** DATA PROVIDED follows **

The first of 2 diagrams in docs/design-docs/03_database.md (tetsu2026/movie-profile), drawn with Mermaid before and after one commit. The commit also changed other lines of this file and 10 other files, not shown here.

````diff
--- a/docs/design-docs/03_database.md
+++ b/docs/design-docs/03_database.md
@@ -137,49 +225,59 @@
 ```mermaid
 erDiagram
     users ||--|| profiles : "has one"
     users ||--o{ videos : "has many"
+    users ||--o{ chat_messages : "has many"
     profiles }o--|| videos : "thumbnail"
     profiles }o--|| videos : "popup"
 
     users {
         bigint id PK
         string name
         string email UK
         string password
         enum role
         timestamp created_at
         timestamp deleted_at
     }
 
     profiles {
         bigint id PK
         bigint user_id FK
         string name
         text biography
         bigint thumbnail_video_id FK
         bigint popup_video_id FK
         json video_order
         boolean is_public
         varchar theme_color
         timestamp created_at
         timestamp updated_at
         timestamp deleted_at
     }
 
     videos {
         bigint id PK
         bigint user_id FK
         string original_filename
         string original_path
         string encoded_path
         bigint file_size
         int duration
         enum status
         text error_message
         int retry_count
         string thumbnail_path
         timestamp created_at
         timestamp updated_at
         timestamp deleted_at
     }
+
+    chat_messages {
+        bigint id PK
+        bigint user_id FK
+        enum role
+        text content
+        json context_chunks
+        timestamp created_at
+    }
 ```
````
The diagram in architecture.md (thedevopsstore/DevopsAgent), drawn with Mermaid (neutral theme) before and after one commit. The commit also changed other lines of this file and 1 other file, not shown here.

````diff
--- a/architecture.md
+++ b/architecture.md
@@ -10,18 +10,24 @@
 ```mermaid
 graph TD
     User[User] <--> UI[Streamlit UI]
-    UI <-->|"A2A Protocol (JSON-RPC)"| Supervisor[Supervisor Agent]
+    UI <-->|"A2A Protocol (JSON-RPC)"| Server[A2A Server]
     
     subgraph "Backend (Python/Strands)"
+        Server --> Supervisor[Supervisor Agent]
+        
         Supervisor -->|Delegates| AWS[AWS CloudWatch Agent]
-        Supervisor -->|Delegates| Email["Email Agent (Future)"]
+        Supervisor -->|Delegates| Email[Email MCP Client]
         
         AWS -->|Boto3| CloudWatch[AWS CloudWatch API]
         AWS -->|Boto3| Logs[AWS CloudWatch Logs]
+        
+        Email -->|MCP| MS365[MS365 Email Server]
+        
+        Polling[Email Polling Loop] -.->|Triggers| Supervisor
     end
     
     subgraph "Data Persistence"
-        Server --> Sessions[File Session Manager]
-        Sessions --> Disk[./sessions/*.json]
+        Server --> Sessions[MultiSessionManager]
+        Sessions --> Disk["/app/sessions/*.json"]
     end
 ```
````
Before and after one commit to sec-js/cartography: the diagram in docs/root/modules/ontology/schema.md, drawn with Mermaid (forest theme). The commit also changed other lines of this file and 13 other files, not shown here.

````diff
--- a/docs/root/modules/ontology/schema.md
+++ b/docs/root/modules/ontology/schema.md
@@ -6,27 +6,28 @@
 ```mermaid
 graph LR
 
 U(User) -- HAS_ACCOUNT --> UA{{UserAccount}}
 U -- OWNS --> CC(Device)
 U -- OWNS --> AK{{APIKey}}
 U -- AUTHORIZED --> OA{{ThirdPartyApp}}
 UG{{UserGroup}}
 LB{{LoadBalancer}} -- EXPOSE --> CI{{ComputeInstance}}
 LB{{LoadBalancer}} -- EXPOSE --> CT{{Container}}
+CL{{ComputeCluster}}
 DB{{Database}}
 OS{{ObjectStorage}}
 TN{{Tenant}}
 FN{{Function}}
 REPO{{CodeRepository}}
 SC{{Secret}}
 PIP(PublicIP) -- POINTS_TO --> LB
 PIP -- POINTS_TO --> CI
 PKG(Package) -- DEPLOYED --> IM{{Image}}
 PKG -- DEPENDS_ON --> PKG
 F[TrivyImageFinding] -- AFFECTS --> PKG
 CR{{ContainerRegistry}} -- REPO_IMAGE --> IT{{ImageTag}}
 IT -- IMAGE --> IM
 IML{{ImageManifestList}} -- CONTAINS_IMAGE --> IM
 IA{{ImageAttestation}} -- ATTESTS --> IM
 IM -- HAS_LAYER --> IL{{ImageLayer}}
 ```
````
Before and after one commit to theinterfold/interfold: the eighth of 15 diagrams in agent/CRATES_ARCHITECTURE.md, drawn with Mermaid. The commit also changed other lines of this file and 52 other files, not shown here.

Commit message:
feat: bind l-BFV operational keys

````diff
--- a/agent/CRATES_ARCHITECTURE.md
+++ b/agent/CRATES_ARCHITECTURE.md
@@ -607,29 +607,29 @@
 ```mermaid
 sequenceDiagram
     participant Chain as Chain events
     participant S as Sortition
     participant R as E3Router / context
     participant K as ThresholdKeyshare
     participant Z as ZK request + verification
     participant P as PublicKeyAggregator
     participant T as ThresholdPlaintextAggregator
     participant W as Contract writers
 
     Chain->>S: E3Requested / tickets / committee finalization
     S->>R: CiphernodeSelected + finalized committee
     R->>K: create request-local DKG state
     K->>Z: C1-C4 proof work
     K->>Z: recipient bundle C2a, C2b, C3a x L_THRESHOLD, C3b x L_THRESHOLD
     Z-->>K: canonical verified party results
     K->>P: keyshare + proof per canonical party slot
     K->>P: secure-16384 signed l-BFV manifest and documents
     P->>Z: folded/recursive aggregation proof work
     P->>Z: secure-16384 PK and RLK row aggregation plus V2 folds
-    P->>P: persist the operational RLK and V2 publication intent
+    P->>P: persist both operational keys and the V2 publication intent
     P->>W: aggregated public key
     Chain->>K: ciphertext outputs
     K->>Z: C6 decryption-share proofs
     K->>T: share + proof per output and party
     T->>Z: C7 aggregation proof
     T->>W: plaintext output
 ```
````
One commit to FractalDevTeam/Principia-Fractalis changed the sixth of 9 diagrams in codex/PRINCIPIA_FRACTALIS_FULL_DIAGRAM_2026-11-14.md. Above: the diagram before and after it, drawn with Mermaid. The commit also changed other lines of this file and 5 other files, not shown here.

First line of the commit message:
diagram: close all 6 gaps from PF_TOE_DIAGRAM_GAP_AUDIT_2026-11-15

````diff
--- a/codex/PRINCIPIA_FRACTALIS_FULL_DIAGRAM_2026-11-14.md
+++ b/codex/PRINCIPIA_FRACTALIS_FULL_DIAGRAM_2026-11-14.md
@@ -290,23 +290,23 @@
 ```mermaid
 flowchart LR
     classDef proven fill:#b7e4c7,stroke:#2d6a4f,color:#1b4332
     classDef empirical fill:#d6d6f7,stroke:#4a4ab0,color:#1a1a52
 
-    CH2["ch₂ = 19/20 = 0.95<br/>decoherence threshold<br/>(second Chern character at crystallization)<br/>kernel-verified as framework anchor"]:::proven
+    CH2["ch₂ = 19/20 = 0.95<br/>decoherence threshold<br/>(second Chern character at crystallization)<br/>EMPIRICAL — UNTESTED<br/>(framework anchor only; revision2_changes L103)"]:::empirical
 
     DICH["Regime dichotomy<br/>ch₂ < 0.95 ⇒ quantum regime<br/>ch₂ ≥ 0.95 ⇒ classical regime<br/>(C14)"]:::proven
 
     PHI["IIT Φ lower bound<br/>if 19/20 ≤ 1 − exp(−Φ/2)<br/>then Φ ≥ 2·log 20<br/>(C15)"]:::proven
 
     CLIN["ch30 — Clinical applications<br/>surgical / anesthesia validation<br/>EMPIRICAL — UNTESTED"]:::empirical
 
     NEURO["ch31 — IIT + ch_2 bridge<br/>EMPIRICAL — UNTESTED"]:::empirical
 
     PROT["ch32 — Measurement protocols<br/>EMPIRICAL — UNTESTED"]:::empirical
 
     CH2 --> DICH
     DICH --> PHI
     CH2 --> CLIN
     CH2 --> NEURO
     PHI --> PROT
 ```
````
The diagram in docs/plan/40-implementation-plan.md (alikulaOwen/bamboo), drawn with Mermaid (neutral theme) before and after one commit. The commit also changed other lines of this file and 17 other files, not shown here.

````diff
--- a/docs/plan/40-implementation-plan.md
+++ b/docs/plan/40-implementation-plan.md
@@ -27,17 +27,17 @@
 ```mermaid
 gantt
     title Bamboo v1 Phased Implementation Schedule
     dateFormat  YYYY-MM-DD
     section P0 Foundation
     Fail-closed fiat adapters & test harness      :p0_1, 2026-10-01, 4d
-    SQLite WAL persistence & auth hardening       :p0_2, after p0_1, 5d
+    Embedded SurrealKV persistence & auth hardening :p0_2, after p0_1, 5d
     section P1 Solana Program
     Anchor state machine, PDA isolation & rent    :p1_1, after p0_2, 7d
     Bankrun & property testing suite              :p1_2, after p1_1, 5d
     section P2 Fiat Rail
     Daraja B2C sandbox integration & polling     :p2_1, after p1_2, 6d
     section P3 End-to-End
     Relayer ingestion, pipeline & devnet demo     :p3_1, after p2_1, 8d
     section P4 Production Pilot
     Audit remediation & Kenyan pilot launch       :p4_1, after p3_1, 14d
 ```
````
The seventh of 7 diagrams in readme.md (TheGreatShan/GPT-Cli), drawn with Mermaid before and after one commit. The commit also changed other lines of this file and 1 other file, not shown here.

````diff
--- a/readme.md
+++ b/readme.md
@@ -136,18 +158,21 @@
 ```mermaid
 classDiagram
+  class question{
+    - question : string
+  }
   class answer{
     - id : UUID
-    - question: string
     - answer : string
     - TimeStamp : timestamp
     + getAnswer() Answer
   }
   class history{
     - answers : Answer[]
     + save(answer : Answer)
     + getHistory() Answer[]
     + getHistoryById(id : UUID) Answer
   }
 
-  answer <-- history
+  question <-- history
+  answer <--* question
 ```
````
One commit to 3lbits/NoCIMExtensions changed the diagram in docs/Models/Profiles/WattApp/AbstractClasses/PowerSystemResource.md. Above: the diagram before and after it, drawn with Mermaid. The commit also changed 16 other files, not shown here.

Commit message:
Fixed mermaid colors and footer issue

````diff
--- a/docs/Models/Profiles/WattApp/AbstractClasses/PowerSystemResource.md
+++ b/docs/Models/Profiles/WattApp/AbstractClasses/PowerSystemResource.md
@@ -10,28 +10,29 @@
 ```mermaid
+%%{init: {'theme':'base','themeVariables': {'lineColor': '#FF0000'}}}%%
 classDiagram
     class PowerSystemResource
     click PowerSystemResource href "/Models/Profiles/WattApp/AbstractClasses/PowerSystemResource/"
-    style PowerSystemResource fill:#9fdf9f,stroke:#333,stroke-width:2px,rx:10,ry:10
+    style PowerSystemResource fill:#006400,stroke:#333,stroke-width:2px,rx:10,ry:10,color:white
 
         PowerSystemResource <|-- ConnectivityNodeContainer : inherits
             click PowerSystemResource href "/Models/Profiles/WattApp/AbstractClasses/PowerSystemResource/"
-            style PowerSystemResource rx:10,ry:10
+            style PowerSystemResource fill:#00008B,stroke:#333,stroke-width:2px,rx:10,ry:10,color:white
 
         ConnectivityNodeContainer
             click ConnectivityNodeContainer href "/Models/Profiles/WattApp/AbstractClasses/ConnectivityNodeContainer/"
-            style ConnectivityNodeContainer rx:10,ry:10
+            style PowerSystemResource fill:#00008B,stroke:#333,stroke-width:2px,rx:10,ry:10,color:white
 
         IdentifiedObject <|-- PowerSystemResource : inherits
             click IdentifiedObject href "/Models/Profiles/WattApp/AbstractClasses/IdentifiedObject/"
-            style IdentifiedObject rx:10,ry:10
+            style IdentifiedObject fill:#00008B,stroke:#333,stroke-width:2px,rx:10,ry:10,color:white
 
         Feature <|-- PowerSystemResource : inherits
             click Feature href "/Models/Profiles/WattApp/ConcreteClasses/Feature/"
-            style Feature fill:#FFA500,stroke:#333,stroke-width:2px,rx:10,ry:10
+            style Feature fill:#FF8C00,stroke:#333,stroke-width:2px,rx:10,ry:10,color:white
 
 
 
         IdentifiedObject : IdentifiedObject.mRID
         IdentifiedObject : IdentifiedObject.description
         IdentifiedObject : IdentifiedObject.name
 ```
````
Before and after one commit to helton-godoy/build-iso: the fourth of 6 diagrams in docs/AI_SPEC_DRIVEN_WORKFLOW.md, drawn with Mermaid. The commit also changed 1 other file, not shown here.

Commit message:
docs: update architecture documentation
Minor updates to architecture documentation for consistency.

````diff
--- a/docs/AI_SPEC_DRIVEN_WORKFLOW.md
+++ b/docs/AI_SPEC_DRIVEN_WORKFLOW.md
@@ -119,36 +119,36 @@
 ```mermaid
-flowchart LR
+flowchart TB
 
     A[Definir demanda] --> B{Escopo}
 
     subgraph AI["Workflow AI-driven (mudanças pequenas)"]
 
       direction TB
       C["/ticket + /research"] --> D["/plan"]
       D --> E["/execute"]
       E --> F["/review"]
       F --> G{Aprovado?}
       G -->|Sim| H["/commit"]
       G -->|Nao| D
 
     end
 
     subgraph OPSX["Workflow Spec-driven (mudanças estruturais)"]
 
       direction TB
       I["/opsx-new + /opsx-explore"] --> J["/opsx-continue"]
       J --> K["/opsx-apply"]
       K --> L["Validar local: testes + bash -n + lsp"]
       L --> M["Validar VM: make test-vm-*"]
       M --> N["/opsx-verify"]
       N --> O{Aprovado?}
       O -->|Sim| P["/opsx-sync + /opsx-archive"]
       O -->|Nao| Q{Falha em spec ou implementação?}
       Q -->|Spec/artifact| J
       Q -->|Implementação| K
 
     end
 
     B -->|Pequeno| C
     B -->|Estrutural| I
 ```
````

** End of DATA PROVIDED **

WHAT YOU NEED TO DO: Copy each line of the listing that carries the word "aggregation".

FINISHED TASK:
     P->>Z: folded/recursive aggregation proof work
     P->>Z: secure-16384 PK and RLK row aggregation plus V2 folds
     T->>Z: C7 aggregation proof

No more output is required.